(Content revision data)
....

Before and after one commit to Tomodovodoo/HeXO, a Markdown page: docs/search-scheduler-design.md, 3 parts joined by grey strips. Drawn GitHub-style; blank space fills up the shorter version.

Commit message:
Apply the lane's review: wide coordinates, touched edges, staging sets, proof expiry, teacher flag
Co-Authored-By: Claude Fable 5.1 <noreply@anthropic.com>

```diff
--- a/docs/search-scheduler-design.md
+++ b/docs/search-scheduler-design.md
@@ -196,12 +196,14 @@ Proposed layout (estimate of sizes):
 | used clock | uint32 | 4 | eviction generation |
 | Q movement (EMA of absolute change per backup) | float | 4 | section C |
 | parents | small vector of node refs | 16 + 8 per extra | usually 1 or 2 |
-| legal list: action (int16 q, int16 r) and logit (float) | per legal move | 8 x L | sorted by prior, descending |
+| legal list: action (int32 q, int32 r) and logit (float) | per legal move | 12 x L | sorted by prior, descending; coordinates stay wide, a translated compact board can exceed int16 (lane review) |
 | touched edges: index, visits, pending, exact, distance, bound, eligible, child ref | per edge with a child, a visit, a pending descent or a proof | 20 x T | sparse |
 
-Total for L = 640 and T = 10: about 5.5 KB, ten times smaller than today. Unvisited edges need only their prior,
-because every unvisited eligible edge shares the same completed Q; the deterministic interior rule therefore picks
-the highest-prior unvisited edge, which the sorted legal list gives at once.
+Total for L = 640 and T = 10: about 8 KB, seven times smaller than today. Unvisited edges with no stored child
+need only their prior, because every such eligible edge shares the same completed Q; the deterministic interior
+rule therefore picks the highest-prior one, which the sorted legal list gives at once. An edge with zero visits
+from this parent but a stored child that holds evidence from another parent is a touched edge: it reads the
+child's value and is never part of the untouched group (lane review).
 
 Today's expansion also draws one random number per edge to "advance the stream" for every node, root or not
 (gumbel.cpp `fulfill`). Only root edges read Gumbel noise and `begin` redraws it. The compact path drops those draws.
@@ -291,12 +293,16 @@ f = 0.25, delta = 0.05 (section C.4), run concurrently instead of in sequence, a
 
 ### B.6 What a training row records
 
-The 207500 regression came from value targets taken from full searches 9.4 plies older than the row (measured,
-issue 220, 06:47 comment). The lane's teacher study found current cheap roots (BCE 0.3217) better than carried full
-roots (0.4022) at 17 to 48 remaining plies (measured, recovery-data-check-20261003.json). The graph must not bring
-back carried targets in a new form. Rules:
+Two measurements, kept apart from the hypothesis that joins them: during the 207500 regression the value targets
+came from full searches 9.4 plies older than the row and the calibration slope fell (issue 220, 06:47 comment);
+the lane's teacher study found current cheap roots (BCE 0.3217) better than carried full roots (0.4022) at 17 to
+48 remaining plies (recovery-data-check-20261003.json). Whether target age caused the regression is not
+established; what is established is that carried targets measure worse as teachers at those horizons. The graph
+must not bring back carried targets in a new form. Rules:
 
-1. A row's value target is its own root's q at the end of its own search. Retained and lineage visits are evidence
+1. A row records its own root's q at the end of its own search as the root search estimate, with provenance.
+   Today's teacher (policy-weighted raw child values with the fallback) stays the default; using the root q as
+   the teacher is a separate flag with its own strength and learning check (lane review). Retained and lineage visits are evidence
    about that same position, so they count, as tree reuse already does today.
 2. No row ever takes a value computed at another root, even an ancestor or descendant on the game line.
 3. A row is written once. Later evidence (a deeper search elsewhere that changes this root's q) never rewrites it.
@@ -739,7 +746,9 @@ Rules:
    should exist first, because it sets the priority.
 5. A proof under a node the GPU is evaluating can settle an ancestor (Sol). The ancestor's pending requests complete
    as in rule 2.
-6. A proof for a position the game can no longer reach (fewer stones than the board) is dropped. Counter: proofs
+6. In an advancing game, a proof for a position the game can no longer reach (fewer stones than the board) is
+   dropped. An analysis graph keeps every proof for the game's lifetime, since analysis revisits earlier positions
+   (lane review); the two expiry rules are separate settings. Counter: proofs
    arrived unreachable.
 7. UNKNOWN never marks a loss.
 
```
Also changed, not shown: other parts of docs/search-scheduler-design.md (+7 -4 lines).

....

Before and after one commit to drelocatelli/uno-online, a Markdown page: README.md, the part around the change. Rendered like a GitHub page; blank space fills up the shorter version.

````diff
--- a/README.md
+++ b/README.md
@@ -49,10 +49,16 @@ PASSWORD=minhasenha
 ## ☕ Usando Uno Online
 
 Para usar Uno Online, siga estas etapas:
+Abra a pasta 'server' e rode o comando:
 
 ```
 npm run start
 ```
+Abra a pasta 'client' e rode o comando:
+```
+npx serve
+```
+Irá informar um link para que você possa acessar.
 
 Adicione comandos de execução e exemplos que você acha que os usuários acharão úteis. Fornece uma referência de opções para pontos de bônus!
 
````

....

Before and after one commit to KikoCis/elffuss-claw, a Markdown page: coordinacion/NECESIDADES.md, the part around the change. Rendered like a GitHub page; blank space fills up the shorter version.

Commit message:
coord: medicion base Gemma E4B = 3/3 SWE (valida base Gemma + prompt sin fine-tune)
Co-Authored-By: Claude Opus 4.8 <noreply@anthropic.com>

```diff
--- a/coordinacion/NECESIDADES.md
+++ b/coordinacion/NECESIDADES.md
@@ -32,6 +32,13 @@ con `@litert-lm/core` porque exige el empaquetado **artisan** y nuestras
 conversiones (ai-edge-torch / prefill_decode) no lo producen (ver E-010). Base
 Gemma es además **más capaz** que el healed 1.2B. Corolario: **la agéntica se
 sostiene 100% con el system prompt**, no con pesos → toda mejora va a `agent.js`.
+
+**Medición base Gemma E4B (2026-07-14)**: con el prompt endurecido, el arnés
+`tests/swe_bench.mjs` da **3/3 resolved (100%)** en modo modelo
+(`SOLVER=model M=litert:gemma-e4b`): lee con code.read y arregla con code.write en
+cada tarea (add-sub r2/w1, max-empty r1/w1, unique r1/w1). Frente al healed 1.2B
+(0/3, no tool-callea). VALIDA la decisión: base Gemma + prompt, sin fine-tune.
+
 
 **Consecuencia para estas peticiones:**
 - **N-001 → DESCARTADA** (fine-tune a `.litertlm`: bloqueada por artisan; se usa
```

....

--- TASK ---
Your answer should be a single number: the count of lines in the records that contain "around".

--- ANSWER BOX ---
2